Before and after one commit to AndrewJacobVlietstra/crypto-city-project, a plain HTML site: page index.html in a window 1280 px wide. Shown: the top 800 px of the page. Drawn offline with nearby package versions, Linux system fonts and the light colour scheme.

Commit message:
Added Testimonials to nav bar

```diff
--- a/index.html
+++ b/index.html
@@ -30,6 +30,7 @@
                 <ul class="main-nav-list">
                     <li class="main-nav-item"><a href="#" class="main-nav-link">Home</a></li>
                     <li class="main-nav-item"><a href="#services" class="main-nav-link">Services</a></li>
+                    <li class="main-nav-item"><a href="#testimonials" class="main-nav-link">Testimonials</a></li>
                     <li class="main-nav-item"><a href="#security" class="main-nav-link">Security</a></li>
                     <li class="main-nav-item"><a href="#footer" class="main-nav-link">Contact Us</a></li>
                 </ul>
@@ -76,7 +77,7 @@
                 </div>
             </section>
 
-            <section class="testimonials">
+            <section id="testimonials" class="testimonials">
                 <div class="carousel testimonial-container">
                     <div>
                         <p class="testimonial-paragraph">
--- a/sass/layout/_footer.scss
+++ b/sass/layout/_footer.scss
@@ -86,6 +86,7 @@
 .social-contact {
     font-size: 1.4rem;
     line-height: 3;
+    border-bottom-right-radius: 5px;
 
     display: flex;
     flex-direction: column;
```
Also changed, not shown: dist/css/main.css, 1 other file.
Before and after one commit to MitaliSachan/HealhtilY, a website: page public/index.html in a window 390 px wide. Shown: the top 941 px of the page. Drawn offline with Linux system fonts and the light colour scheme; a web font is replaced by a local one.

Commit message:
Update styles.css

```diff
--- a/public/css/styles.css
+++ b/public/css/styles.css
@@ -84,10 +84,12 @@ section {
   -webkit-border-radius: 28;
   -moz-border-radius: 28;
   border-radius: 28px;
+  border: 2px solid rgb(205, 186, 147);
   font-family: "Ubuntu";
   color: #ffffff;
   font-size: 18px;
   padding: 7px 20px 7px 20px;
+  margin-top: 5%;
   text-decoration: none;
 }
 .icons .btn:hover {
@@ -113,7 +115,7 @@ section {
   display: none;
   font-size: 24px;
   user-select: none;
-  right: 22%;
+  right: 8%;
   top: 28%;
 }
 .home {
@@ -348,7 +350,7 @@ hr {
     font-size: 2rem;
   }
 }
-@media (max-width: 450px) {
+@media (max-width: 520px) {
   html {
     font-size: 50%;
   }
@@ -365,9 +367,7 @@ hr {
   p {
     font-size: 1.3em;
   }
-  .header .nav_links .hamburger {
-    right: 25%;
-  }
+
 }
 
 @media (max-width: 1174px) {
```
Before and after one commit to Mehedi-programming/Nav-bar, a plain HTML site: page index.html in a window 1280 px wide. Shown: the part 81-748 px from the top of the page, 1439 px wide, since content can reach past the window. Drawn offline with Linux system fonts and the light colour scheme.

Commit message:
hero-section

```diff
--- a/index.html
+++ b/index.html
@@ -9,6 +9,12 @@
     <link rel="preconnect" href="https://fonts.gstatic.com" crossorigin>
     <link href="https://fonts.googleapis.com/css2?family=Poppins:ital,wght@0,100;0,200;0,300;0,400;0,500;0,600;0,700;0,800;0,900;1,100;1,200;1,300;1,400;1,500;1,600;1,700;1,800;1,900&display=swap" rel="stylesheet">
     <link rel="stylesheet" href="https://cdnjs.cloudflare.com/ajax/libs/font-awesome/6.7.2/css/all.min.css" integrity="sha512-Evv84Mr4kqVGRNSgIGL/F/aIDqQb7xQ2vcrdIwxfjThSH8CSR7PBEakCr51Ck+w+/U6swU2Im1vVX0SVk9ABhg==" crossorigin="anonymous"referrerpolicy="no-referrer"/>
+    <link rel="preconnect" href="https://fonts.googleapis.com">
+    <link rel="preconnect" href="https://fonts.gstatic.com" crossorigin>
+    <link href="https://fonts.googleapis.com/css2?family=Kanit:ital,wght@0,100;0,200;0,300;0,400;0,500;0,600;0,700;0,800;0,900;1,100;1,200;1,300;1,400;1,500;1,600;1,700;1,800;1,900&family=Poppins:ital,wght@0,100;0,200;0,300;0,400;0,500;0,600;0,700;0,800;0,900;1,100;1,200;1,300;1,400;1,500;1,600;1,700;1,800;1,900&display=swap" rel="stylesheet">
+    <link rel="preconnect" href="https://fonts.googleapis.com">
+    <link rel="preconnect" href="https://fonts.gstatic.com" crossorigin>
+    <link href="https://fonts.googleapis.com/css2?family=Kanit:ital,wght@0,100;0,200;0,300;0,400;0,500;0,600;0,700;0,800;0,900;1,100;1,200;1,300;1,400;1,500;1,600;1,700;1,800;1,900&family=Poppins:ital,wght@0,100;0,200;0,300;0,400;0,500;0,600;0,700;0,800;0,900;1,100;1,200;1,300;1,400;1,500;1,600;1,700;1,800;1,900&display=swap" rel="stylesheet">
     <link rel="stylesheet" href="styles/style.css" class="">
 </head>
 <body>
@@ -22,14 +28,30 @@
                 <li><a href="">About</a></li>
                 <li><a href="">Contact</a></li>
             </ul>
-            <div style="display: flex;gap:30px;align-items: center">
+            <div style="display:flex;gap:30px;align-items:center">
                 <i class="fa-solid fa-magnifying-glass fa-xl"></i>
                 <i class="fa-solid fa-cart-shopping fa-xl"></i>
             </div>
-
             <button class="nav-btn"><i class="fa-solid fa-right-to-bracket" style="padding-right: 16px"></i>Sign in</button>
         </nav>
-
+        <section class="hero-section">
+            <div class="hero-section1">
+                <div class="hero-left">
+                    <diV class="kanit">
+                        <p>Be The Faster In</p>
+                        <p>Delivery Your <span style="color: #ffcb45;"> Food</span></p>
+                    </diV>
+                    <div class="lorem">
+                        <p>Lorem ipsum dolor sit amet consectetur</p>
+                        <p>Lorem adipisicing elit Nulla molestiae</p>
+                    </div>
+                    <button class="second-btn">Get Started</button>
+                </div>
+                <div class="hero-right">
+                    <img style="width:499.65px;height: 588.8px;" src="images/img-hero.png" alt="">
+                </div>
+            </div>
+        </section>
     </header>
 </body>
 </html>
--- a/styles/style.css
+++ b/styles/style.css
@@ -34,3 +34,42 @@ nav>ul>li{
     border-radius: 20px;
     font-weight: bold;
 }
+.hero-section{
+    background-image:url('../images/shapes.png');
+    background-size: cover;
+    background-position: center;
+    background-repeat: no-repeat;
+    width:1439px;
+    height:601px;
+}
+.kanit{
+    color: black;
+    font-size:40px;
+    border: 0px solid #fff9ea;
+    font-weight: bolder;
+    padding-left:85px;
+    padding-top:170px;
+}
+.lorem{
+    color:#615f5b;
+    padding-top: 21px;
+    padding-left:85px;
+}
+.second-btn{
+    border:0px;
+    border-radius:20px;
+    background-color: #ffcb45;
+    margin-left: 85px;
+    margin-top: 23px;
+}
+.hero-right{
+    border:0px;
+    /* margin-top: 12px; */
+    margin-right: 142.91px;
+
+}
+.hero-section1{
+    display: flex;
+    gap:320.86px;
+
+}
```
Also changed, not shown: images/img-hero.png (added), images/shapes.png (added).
************
- What you should do
Every entry is to be restated word for word, with nothing dropped.

- Written reply
Before and after one commit to AndrewJacobVlietstra/crypto-city-project, a plain HTML site: page index.html in a window 1280 px wide. Shown: the top 800 px of the page. Drawn offline with nearby package versions, Linux system fonts and the light colour scheme.

Commit message:
Added Testimonials to nav bar

```diff
--- a/index.html
+++ b/index.html
@@ -30,6 +30,7 @@
                 <ul class="main-nav-list">
                     <li class="main-nav-item"><a href="#" class="main-nav-link">Home</a></li>
                     <li class="main-nav-item"><a href="#services" class="main-nav-link">Services</a></li>
+                    <li class="main-nav-item"><a href="#testimonials" class="main-nav-link">Testimonials</a></li>
                     <li class="main-nav-item"><a href="#security" class="main-nav-link">Security</a></li>
                     <li class="main-nav-item"><a href="#footer" class="main-nav-link">Contact Us</a></li>
                 </ul>
@@ -76,7 +77,7 @@
                 </div>
             </section>
 
-            <section class="testimonials">
+            <section id="testimonials" class="testimonials">
                 <div class="carousel testimonial-container">
                     <div>
                         <p class="testimonial-paragraph">
--- a/sass/layout/_footer.scss
+++ b/sass/layout/_footer.scss
@@ -86,6 +86,7 @@
 .social-contact {
     font-size: 1.4rem;
     line-height: 3;
+    border-bottom-right-radius: 5px;
 
     display: flex;
     flex-direction: column;
```
Also changed, not shown: dist/css/main.css, 1 other file.
Before and after one commit to MitaliSachan/HealhtilY, a website: page public/index.html in a window 390 px wide. Shown: the top 941 px of the page. Drawn offline with Linux system fonts and the light colour scheme; a web font is replaced by a local one.

Commit message:
Update styles.css

```diff
--- a/public/css/styles.css
+++ b/public/css/styles.css
@@ -84,10 +84,12 @@ section {
   -webkit-border-radius: 28;
   -moz-border-radius: 28;
   border-radius: 28px;
+  border: 2px solid rgb(205, 186, 147);
   font-family: "Ubuntu";
   color: #ffffff;
   font-size: 18px;
   padding: 7px 20px 7px 20px;
+  margin-top: 5%;
   text-decoration: none;
 }
 .icons .btn:hover {
@@ -113,7 +115,7 @@ section {
   display: none;
   font-size: 24px;
   user-select: none;
-  right: 22%;
+  right: 8%;
   top: 28%;
 }
 .home {
@@ -348,7 +350,7 @@ hr {
     font-size: 2rem;
   }
 }
-@media (max-width: 450px) {
+@media (max-width: 520px) {
   html {
     font-size: 50%;
   }
@@ -365,9 +367,7 @@ hr {
   p {
     font-size: 1.3em;
   }
-  .header .nav_links .hamburger {
-    right: 25%;
-  }
+
 }
 
 @media (max-width: 1174px) {
```
Before and after one commit to Mehedi-programming/Nav-bar, a plain HTML site: page index.html in a window 1280 px wide. Shown: the part 81-748 px from the top of the page, 1439 px wide, since content can reach past the window. Drawn offline with Linux system fonts and the light colour scheme.

Commit message:
hero-section

```diff
--- a/index.html
+++ b/index.html
@@ -9,6 +9,12 @@
     <link rel="preconnect" href="https://fonts.gstatic.com" crossorigin>
     <link href="https://fonts.googleapis.com/css2?family=Poppins:ital,wght@0,100;0,200;0,300;0,400;0,500;0,600;0,700;0,800;0,900;1,100;1,200;1,300;1,400;1,500;1,600;1,700;1,800;1,900&display=swap" rel="stylesheet">
     <link rel="stylesheet" href="https://cdnjs.cloudflare.com/ajax/libs/font-awesome/6.7.2/css/all.min.css" integrity="sha512-Evv84Mr4kqVGRNSgIGL/F/aIDqQb7xQ2vcrdIwxfjThSH8CSR7PBEakCr51Ck+w+/U6swU2Im1vVX0SVk9ABhg==" crossorigin="anonymous"referrerpolicy="no-referrer"/>
+    <link rel="preconnect" href="https://fonts.googleapis.com">
+    <link rel="preconnect" href="https://fonts.gstatic.com" crossorigin>
+    <link href="https://fonts.googleapis.com/css2?family=Kanit:ital,wght@0,100;0,200;0,300;0,400;0,500;0,600;0,700;0,800;0,900;1,100;1,200;1,300;1,400;1,500;1,600;1,700;1,800;1,900&family=Poppins:ital,wght@0,100;0,200;0,300;0,400;0,500;0,600;0,700;0,800;0,900;1,100;1,200;1,300;1,400;1,500;1,600;1,700;1,800;1,900&display=swap" rel="stylesheet">
+    <link rel="preconnect" href="https://fonts.googleapis.com">
+    <link rel="preconnect" href="https://fonts.gstatic.com" crossorigin>
+    <link href="https://fonts.googleapis.com/css2?family=Kanit:ital,wght@0,100;0,200;0,300;0,400;0,500;0,600;0,700;0,800;0,900;1,100;1,200;1,300;1,400;1,500;1,600;1,700;1,800;1,900&family=Poppins:ital,wght@0,100;0,200;0,300;0,400;0,500;0,600;0,700;0,800;0,900;1,100;1,200;1,300;1,400;1,500;1,600;1,700;1,800;1,900&display=swap" rel="stylesheet">
     <link rel="stylesheet" href="styles/style.css" class="">
 </head>
 <body>
@@ -22,14 +28,30 @@
                 <li><a href="">About</a></li>
                 <li><a href="">Contact</a></li>
             </ul>
-            <div style="display: flex;gap:30px;align-items: center">
+            <div style="display:flex;gap:30px;align-items:center">
                 <i class="fa-solid fa-magnifying-glass fa-xl"></i>
                 <i class="fa-solid fa-cart-shopping fa-xl"></i>
             </div>
-
             <button class="nav-btn"><i class="fa-solid fa-right-to-bracket" style="padding-right: 16px"></i>Sign in</button>
         </nav>
-
+        <section class="hero-section">
+            <div class="hero-section1">
+                <div class="hero-left">
+                    <diV class="kanit">
+                        <p>Be The Faster In</p>
+                        <p>Delivery Your <span style="color: #ffcb45;"> Food</span></p>
+                    </diV>
+                    <div class="lorem">
+                        <p>Lorem ipsum dolor sit amet consectetur</p>
+                        <p>Lorem adipisicing elit Nulla molestiae</p>
+                    </div>
+                    <button class="second-btn">Get Started</button>
+                </div>
+                <div class="hero-right">
+                    <img style="width:499.65px;height: 588.8px;" src="images/img-hero.png" alt="">
+                </div>
+            </div>
+        </section>
     </header>
 </body>
 </html>
--- a/styles/style.css
+++ b/styles/style.css
@@ -34,3 +34,42 @@ nav>ul>li{
     border-radius: 20px;
     font-weight: bold;
 }
+.hero-section{
+    background-image:url('../images/shapes.png');
+    background-size: cover;
+    background-position: center;
+    background-repeat: no-repeat;
+    width:1439px;
+    height:601px;
+}
+.kanit{
+    color: black;
+    font-size:40px;
+    border: 0px solid #fff9ea;
+    font-weight: bolder;
+    padding-left:85px;
+    padding-top:170px;
+}
+.lorem{
+    color:#615f5b;
+    padding-top: 21px;
+    padding-left:85px;
+}
+.second-btn{
+    border:0px;
+    border-radius:20px;
+    background-color: #ffcb45;
+    margin-left: 85px;
+    margin-top: 23px;
+}
+.hero-right{
+    border:0px;
+    /* margin-top: 12px; */
+    margin-right: 142.91px;
+
+}
+.hero-section1{
+    display: flex;
+    gap:320.86px;
+
+}
```
Also changed, not shown: images/img-hero.png (added), images/shapes.png (added).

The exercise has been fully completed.